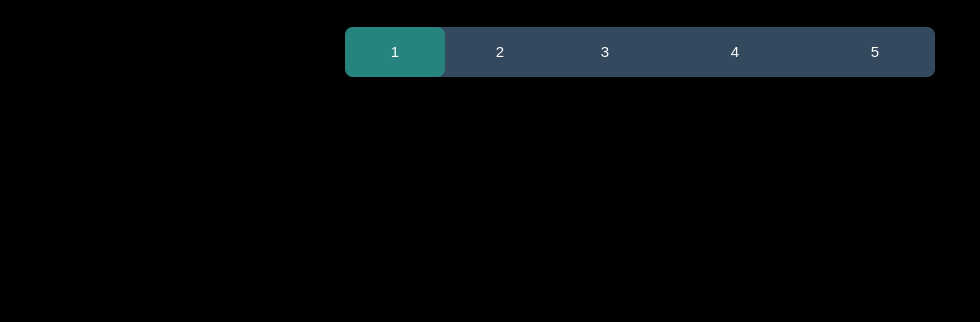
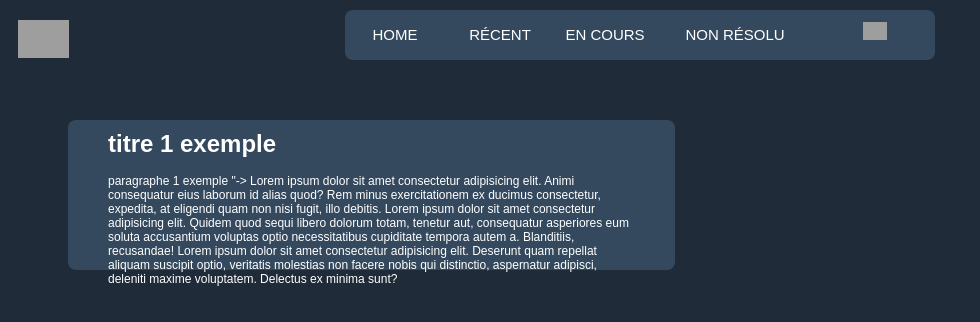
Before and after one commit to DamiRoch1/CBI-lael, a plain HTML site: page index.html in a window 1280 px wide. Shown: the whole page, without its empty margins (0-980 px from the left). Drawn offline with Linux system fonts and the light colour scheme; grey boxes are pictures that could not be loaded.

Commit message:
16/03/24
v1 ajout de bcp de truc

```diff
--- a/css/index.css
+++ b/css/index.css
@@ -1,10 +1,11 @@
 body{
-    background-color: black;
+    background-color: #1f2b38;
     font-size: 12px;
     font-family: sans-serif;
+    color: white;
 }
 nav {
-    margin: 27px auto 0;
+    margin: 10px auto 0;
 
     position: relative;
     width: 590px;
@@ -26,14 +27,7 @@ nav {
     color: white;
     cursor: pointer;
   }
-  nav .animation {
-    position: absolute;
-    height: 100%;
-    top: 0;
-    z-index: 0;
-    transition: all .5s ease 0s;
-    border-radius: 8px;
-  }
+
   a:nth-child(1) {
     width: 100px;
   }
@@ -49,48 +43,35 @@ nav {
   a:nth-child(5) {
     width: 120px;
   }
-  nav .start-home, a:nth-child(1):hover~.animation {
-    width: 100px;
-    left: 0;
-    background-color: #1abc9c81;
-  }
-  nav .start-about, a:nth-child(2):hover~.animation {
-    width: 110px;
-    left: 100px;
-    background-color: #e74d3c79;
-  }
-  nav .start-blog, a:nth-child(3):hover~.animation {
-    width: 100px;
-    left: 210px;
-    background-color: #3498db71;
-  }
-  nav .start-portefolio, a:nth-child(4):hover~.animation {
-    width: 160px;
-    left: 310px;
-    background-color: #9c59b673;
-  }
-  nav .start-contact, a:nth-child(5):hover~.animation {
-    width: 120px;
-    left: 470px;
-    background-color: #e67d227a;
-  }
+.img1{
+  width: 20%;
+  margin-top: 10px;
+}
+.logo{
+  margin: 10px 10px 0;
+  float: left;
+  width: 20%;
 
-  h1 {
-    text-align: center;
-    margin: 40px 0 40px;
-    text-align: center;
-    font-size: 30px;
-    color: #ecf0f1;
-    text-shadow: 2px 2px 4px #000000;
-    font-family: 'Cherry Swash', cursive;
-  }
+}
+.logo img{
+  width: 20%;
+  border-radius: 8p;
+}
+.art1{
+  width: 48%;
+  height: 150px;
+  background-color: #34495e;
+  margin-top: 60px;
+  margin-left: 60px;
+  border-radius: 8px;
 
-  p {
-      position: absolute;
-      bottom: 20px;
-      width: 100%;
-      text-align: center;
-      color: #ecf0f1;
-      font-family: 'Cherry Swash',cursive;
-      font-size: 16px;
-  }
+}
+.titre1{
+  margin-left: 40px;
+  padding-top: 10px;
+}
+.p1{
+  margin-left: 40px;
+  margin-right: 40px;
+
+}
--- a/index.html
+++ b/index.html
@@ -7,15 +7,19 @@
     <link rel="stylesheet" href="css\index.css">
 </head>
 <body>
+    <div class="logo"><a href="index.html"><img src="https://pbs.twimg.com/profile_images/1517209528911245315/Fjl6hr8W_400x400.jpg" alt=""></a></div>
     <nav>
-        <a href="#">1</a>
-        <a href="#">2</a>
-        <a href="#">3</a>
-        <a href="#">4</a>
-        <a href="#">5</a>
-        <div class="animation start-home"></div>
+        <a href="#">home</a>
+        <a href="#">récent</a>
+        <a href="#">en cours</a>
+        <a href="#">non résolu</a>
+        <a href="page\compte.html"><img class="img1" src="https://cdn-icons-png.flaticon.com/128/456/456283.png" alt=""></a>
     </nav>
+    <div class="art1">
+        <h1 class="titre1">titre 1 exemple</h1>
+        <p class="p1">paragraphe 1 exemple "-> Lorem ipsum dolor sit amet consectetur adipisicing elit. Animi consequatur eius laborum id alias quod? Rem minus exercitationem ex ducimus consectetur, expedita, at eligendi quam non nisi fugit, illo debitis. Lorem ipsum dolor sit amet consectetur adipisicing elit. Quidem quod sequi libero dolorum totam, tenetur aut, consequatur asperiores eum soluta accusantium voluptas optio necessitatibus cupiditate tempora autem a. Blanditiis, recusandae! Lorem ipsum dolor sit amet consectetur adipisicing elit. Deserunt quam repellat aliquam suscipit optio, veritatis molestias non facere nobis qui distinctio, aspernatur adipisci, deleniti maxime voluptatem. Delectus ex minima sunt?</p>
 
+    </div>
 
 </body>
 </html>
```
Also changed, not shown: page/compte.html (added).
◇ ◇ ◇ ◇ ◇ ◇ ◇
WHAT IS NEEDED
Looking at the entries above, how many lines contain "background"? State the number and nothing more.

SOLUTION TO THE EXERCISE
8